If “Inception” made you question the meaning of reality, the University may have something to blow your mind. At the School of Art & Design’s gallery Work • Ann Arbor, an exhibit titled “Sub Terrain” explores different levels of consciousness through various forms of media — from paintings and sculptures to an interactive mask projection.
Tuesday, 12 p.m. to 7 p.m.
Work • Ann Arbor
These levels of consciousness range from examining sleeping patterns — either peaceful or troubled — in a photography piece by Mira Burack, to a fantastical and surreal state, shown in a projection piece of the islands over which Amelia Earhart reportedly disappeared and commenting on her intriguing image in today’s world.
“Some of the pieces seem literal, like The Burrow by Melissa Jones,” said Andrew Thompson, the show’s curator and a lecturer in the School of Art & Design. “It’s referencing this human child that is feral, living in an underground dwelling in an iron suitcase, so it’s kind of an underground space you can fold up and take with you.”
Inspiration for “Sub Terrain” came from Thompson’s previous work with independent artist Audrey Russell.
“Audrey had a solo show a few years ago in her hometown, Greenville, Tennessee, and she hired me to write her exhibition essay,” Thompson explained. “I liked the thoughts I put down so I thought this could be a show. I called her and I was like, ‘Audrey I have an idea for a show and you have to be in it because you’re the foundation for it.’ ”
Russell commonly works with landscapes and parts of the body.
“It’s all kind of a mystery where things feel familiar, but there’s a lot of unexplained elements going on, and you wonder how much is weird psychological baggage and how much is free association,” Thompson said. “That’s the idea behind the show, finding other artists that have work that has an element of mystery to it.”

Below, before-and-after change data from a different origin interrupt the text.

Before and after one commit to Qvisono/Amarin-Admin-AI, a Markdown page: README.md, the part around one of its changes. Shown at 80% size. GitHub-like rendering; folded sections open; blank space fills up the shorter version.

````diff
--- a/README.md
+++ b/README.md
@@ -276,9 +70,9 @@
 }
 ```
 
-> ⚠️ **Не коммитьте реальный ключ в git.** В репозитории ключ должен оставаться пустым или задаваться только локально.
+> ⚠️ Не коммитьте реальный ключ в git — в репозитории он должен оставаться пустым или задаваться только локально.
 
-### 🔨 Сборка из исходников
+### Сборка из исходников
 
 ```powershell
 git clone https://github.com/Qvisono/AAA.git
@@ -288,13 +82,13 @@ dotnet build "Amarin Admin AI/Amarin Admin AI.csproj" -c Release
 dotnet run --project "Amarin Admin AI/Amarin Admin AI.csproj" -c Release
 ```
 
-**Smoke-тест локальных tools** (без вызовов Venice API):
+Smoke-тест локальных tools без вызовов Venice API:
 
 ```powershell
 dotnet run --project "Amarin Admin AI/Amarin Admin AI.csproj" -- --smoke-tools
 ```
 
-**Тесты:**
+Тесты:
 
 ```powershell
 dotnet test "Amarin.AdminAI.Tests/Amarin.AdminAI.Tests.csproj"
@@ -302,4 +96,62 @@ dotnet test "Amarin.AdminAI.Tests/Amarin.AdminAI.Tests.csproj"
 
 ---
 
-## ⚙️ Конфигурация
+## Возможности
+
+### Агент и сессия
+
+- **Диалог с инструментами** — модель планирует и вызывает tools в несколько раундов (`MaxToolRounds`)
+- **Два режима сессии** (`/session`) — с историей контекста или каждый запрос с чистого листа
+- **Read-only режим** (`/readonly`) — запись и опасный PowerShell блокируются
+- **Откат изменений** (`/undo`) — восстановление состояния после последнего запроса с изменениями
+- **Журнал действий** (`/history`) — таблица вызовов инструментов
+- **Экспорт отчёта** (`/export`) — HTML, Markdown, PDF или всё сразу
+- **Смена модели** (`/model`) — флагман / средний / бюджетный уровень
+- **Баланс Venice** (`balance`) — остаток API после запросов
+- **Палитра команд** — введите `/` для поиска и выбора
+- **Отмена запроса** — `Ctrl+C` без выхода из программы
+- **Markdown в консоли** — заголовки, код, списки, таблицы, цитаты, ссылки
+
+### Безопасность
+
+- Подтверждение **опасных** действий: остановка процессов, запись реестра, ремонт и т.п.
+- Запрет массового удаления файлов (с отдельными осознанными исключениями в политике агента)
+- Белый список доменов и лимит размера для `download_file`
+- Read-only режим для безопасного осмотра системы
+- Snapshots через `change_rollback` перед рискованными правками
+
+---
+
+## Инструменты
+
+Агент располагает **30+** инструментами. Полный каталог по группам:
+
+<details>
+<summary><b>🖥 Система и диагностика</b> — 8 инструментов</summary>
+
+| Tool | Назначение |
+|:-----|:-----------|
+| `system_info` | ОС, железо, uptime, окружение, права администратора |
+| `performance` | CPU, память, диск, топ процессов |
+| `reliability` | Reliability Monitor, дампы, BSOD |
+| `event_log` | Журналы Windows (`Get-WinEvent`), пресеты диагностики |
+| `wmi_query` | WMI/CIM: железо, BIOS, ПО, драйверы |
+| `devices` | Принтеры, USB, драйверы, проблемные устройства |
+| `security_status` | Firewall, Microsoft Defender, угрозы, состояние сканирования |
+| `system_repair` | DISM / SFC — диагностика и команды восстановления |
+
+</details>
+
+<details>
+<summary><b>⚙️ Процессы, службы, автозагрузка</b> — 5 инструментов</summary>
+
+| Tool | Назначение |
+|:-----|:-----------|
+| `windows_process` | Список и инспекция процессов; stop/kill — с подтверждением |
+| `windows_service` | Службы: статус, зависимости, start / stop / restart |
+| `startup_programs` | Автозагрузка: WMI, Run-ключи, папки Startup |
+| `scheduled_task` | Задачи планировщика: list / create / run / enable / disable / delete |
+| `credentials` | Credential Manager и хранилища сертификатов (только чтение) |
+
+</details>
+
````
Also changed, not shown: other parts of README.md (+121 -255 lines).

With an idea in mind, Thompson had to find a space to house the “Sub Terrain” exhibit. One of his top two choices was Work • Ann Arbor. The gallery allows anyone in the Art & Design at the University to propose a show, including students, lecturers and faculty members.
The pieces in the exhibit have widely varying backgrounds and contexts to them, with influences from literature, history and medicine. Some of the pieces are frightening and shocking, such as Sleep of Reason by Rachel Frank, which features photography of three figures in a room wearing donkey costumes.
“She references Francisco Goya, who has pieces about death and people as demons,” Thompson said. “So these donkey people are like monsters in this state of being.”
There is one piece in “Sub Terrain” by the University’s own Scott Wagner and Morgan Morel, both Performing Arts Technology majors in the School of Music, Theatre & Dance. Their interactive project, titled Face Lift, gives one person the opportunity to look into a camera that projects his or her face into the openings of a mask. Another person looks through the mask and sees that projection.
“It was a combination of our mutual interests,” Wagner said. “Morgan was doing a lot of video-on-video work, manipulating the images by turning the camera on the screen, and I was inspired by an artist named Tony Oursler, who does a lot of interesting work with different forms of face projections.”
With its own room in the “Sub Terrain” exhibit, Face Lift has been able to evolve since its first production.
“(The room) really encloses the piece, but also, it’s the first time we had the opportunity to set it up so that the participants are more or less face-to-face, which I think is how we originally intended,” Wagner explained. “In the original idea, we wanted to make a real-time video delay, caused by using a cable connecting the camera and projector that was at least five hundred feet long.”
Thompson has striven to create an exhibition that not only has mysterious and thought-provoking works, but pieces that are eye-catching as well.
“I want all the work to be intriguing enough and interesting enough to look at on an aesthetic value, whether it’s color or form or subject matter,” Thompson explained. “The exhibit is kind of like a buffet — there’s all these different visual flavors going on. If someone wanted to see a painting show they would only be partially satisfied, so I tried to make something for everybody and to represent different media.”
“Sub Terrain” is built to encourage confrontation of subjects unknown to the viewer.
“You look at it and think you can understand, you think, ‘I can break this down, I can analyze it and it’ll make sense,’ but really the work has this element where it defies precise logic,” Thompson said. “It’s not a Freudian show.”
Having less than a week to replace the old show in the gallery, Thompson and Mark Nielsen, the director of the gallery, worked tirelessly to finalize “Sub Terrain.” In the end, Nielsen had only positive things to say about the result.
“I personally find the show extremely satisfying,” Nielsen wrote. “The work is compelling, edgy, and often surprising, and was curated and installed with a lot of sensitivity and respect for each individual work.”